Epidemiological studies have noted for some time that a relationship exists between lung function and diet. A meta-analysis published in 2015 found that an unhealthy, western-style diet was associated with increased risk for chronic obstructive pulmonary disease (COPD). Conversely, healthy dietary patterns were associated with reduced risk for COPD. These findings suggested that diet could have a protective impact on COPD pathophysiology, most likely through modulating inflammatory pathways and oxidative stress, which are two factors implicated in COPD onset.1
Higher dietary intake of flavonoids is known to be positively associated with parameters of lung function in general. To examine whether a specific association existed between dietary flavonoid intake and the risk of smoking-related COPD, a large prospective cohort study followed 55,413 men and women, who were aged 50–65 and without COPD at the time of recruitment, for a period of 23 years. Participants with the highest total flavonoid intake had a 20% lower risk of COPD when compared to participants with the lowest intake. On an absolute scale, the study found that both current and former smokers had a considerably higher risk of COPD than non-smokers regardless of flavonoid intake, but current smokers with low flavonoid intake had the highest risk.2
Aging is another major factor that affects lung function. In fact, aging is the single greatest risk factor for several non-communicable chronic lung conditions, such as COPD, idiopathic pulmonary fibrosis (IPF), and many types of lung cancer.3 The link between IPF and aging is so robust that some researchers have coined the term “senescence-associated pulmonary fibrosis” to refer to this chronic, progressive condition in which extracellular collagen accumulates in the lung parenchyma leading to severe decline in lung function.4 In animal and experimental models of IPF, the polyphenol flavonoid, fisetin, was found to reduce collagen accumulation in lung cells.5
Fisetin has also been shown to decrease airway hyperreactivity in an animal model of allergic asthma.6In a recent experimental study that investigated its mechanisms of action with regard to asthma, fisetin was found to reduce oxidative stress in lung cells and bronchial epithelial cells by inhibiting COX-2 expression.
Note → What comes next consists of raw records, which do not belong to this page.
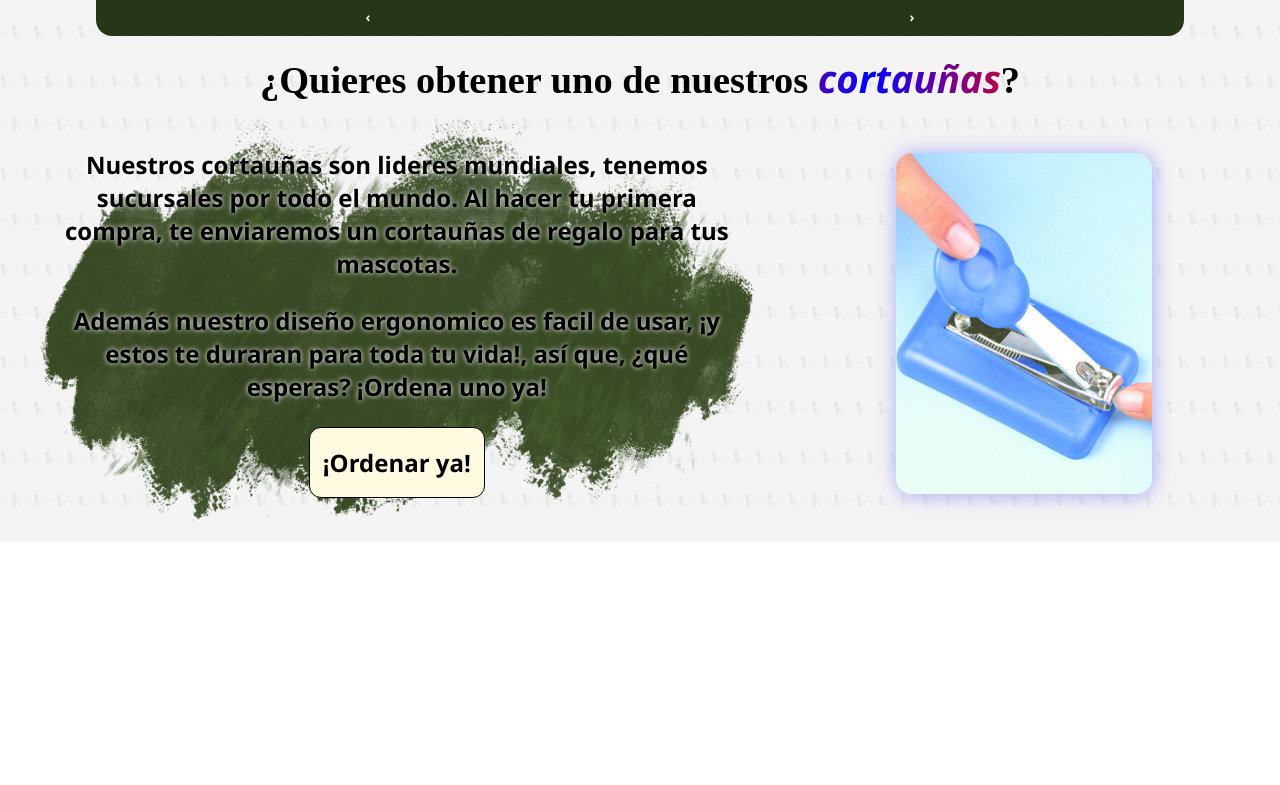
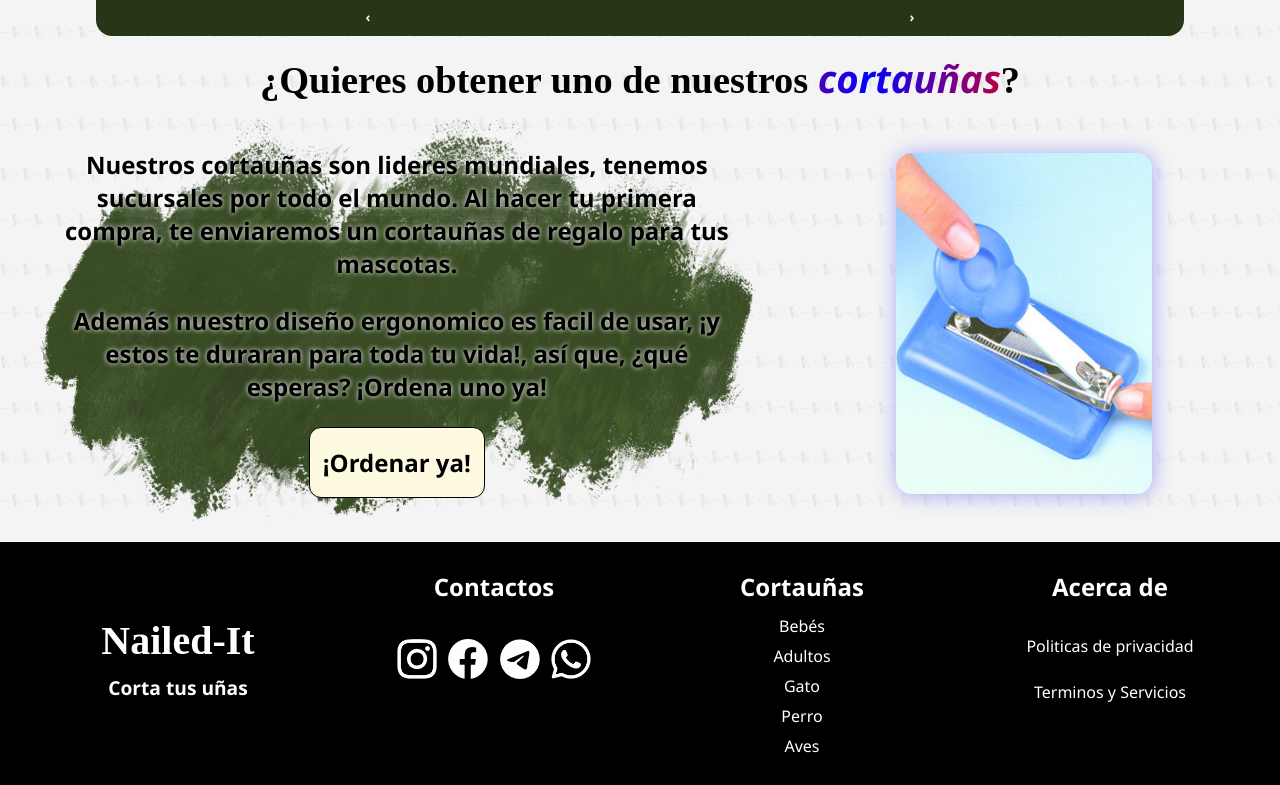
Before and after one commit to WalterRB28/ParcialReact, a React (Vite) app: page / in a window 1280 px wide. Shown: the part 1965-2750 px from the top of the page. Before the commit the page ends 2507 px from the top, so only its background shows below. Built offline with nearby package versions, Linux system fonts and the light colour scheme.

Commit message:
Terminando parcial en React

```diff
--- a/src/App.jsx
+++ b/src/App.jsx
@@ -9,6 +9,7 @@
 import imagenFinal from './assets/Products/productoFinal.png';
 import Modal from './components/Modal/Modal.jsx';
 import Promo from './components/Promo/Promo.jsx';
+import Footer from './components/Footer/Footer.jsx';
 
 
 function App() {
@@ -203,7 +204,7 @@
 				</div>
 			</div>
 
-
+			<Footer/>
 		</>
 	);
 }
--- /dev/null
+++ b/src/components/Footer/Footer.css
@@ -0,0 +1,167 @@
+.footer {
+  background-color: black;
+  color: white;
+  display: flex;
+  flex-direction: column;
+  padding: 1em;
+  justify-content: center;
+  align-items: center;
+}
+
+.brand-footer {
+  display: flex;
+  flex-direction: column;
+  align-items: center;
+  margin: 0.5em;
+  width: 100%;
+}
+
+.brand-footer h2 {
+  font-size: 4em;
+  font-family: Constantia, "Times New Roman", Courier, monospace;
+}
+
+.brand-footer h3 {
+  font-size: 1.75em;
+  margin: 0.5em;
+}
+
+/*Contact*/
+.contact-footer {
+  display: flex;
+  flex-direction: column;
+  align-items: center;
+  width: 100%;
+  border-top: 1px dotted;
+}
+
+.contact-footer h2 {
+  margin-top: 0.5em;
+}
+
+.contact-footer ul {
+  list-style: none;
+  display: grid;
+  grid-template-columns: repeat(4, 1fr);
+  margin: 0.5em;
+}
+
+.contact-footer ul li {
+  border-radius: 0.25em;
+  padding: 0.25em 0.35em;
+}
+
+.contact-footer ul li img {
+  width: 40px;
+  border-radius: 0.25em;
+  transition: 0.5s;
+}
+
+.contact-footer ul li img:hover {
+  transform: scale(1.1);
+}
+
+/*Products*/
+.products-footer {
+  display: flex;
+  flex-direction: column;
+  align-items: center;
+  width: 100%;
+  border-top: 1px dotted;
+}
+
+.products-footer h2 {
+  margin-top: 0.5em;
+}
+
+.products-footer ul {
+  list-style: none;
+  display: flex;
+  flex-direction: column;
+  align-items: center;
+  margin: 0.5em;
+}
+
+.products-footer ul li {
+  padding: 0.25em;
+}
+
+.products-footer ul li a {
+  color: white;
+  text-decoration: none;
+  transition: 0.5s;
+}
+
+.products-footer ul li a:hover {
+  color: yellow;
+}
+
+/*Info*/
+.info-footer {
+  display: flex;
+  flex-direction: column;
+  align-items: center;
+  width: 100%;
+  border-top: 1px dotted;
+}
+
+.info-footer ul {
+  list-style: none;
+  display: flex;
+  flex-direction: column;
+  align-items: center;
+  margin: 0.5em;
+}
+
+.info-footer ul li {
+  margin: 0.5em;
+  padding: 0.25em;
+}
+
+.info-footer ul li a {
+  color: white;
+  text-decoration: none;
+  transition: 0.5s;
+}
+
+.info-footer ul li a:hover {
+  color: yellow;
+}
+
+.info-footer h2 {
+  margin: 0.5em;
+}
+
+@media (min-width: 768px) {
+  .footer {
+    flex-direction: row;
+    align-items: unset;
+  }
+
+  .brand-footer {
+    justify-content: center;
+  }
+
+  .brand-footer h2 {
+    font-size: 2.5em;
+  }
+
+  .brand-footer h3 {
+    font-size: 1.2em;
+  }
+
+  .contact-footer {
+    border-top: none;
+  }
+
+  .contact-footer ul li img {
+    margin-top: 1.5em;
+  }
+  .products-footer {
+    border-top: none;
+  }
+
+  .info-footer {
+    border-top: none;
+  }
+}
--- /dev/null
+++ b/src/components/Footer/Footer.jsx
@@ -0,0 +1,50 @@
+import './Footer.css'
+import Instagram from '../../assets/Icons/instagramIcon.png';
+import Facebook from '../../assets/Icons/facebookIcon.png';
+import Telegram from '../../assets/Icons/telegramIcon.png';
+import WhatsApp from '../../assets/Icons/whatsappIcon.png';
+
+
+const Footer = ({ }) => {
+	return (
+		<>
+			<footer className="footer">
+				<section className="brand-footer">
+					<h2>Nailed-It</h2>
+					<h3>Corta tus uñas</h3>
+				</section>
+
+				<section className="contact-footer">
+					<h2>Contactos</h2>
+					<ul>
+						<li><a href="#"><img src={Instagram} alt="social_media" /></a></li>
+						<li><a href="#"><img src={Facebook} alt="social_media" /></a></li>
+						<li><a href="#"><img src={Telegram} alt="social_media" /></a></li>
+						<li><a href="#"><img src={WhatsApp} alt="social_media" /></a></li>
+					</ul>
+				</section>
+
+				<section className="products-footer">
+					<h2>Cortauñas</h2>
+					<ul>
+						<li><a href="#">Bebés</a></li>
+						<li><a href="#">Adultos</a></li>
+						<li><a href="#">Gato</a></li>
+						<li><a href="#">Perro</a></li>
+						<li><a href="#">Aves</a></li>
+					</ul>
+				</section>
+
+				<section className="info-footer">
+					<h2>Acerca de</h2>
+					<ul>
+						<li><a href="#">Politicas de privacidad</a></li>
+						<li><a href="#">Terminos y Servicios</a></li>
+					</ul>
+				</section>
+			</footer>
+		</>
+	);
+};
+
+export default Footer;
--- a/src/components/Modal/Modal.jsx
+++ b/src/components/Modal/Modal.jsx
@@ -1,32 +1,32 @@
 import './Modal.css'
 const Modal = ({ }) => {
     return (
-        <section class="form-update">
+        <section className="form-update">
             <h3>Registrate con <i class="word">nosotros</i>!</h3>
-            <form class="actual-form" action="" id="form">
+            <form className="actual-form" action="" id="form">
 
-              <div class="form-area">
+              <div className="form-area">
                 <label for="name">Nombre</label>
                 <input type="text" id="name" name="name" required/>
-                <label class="bad-response">Informacion Incorrecta</label>
+                <label className="bad-response">Informacion Incorrecta</label>
               </div>
 
-              <div class="form-area">
+              <div className="form-area">
                 <label for="last-name">Apellido</label>
                 <input type="text" id="last-name" name="last-name"/>
               </div>
 
-              <div class="form-area">
+              <div className="form-area">
                 <label for="email">Correo Electrónico</label>
                 <input type="email" id="email" name="email" required/>
               </div>
 
-              <div class="form-area">
+              <div className="form-area">
                 <label for="phone-number">Número de Celular</label>
                 <input type="text" id="phone-number" name="phone-number" pattern="[0-9]{8}"/>
               </div>
 
-              <input class="button-send" type="submit" value="Send"/>
+              <input className="button-send" type="submit" value="Send"/>
             </form>
         </section>
     );
```
Also changed, not shown: src/components/Information/Information.jsx (deleted, +0 -9 lines), src/components/Information/Information.css (deleted).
It was also shown to reduce inflammatory chemokine and cytokine expression in tracheal epithelial cells through a number of mechanisms, including inhibiting transcription and downstream activity of nuclear factor kappa B (NF-κB) via inhibition of TNF-α, which resulted in significantly reduced levels of IL-8, a pro-inflammatory cytokine that plays a key role in lung inflammation.7
The TNF-α/NF-κB/IL-8 molecular signaling pathway is also involved in COPD. High levels of IL-8 have been found in the respiratory epithelium of COPD patients during periods of disease exacerbation, and increased NF-κB activity is associated with worsening COPD symptoms.8 Fisetin was shown in an experimental study of COPD to inhibit the TNF-α/NF-κB/IL-8 signaling pathways, suggesting it could potentially have a therapeutic benefit for inflammatory lung conditions.9
Inflammation, oxidative stress, and impaired autophagy are known to be involved in the aging process. Research is also discovering the crucial impact of the gut microbiome on both immunosenescence (decline in immune efficacy), and the chronic pro-inflammatory state associated with aging.10 Naturally occurring polyphenols, such as fisetin, have been shown to have a positive effect on this complex array of interconnected signaling mechanisms – inflammation, oxidative stress, autophagy, and the gut microbiome – that play a key role in regulating aging and health.11 In this regard, polyphenols, derived from both the diet and as dietary supplements, can be viewed as significant allies in modulating two of the major risk factors for lung health: nutrition and aging.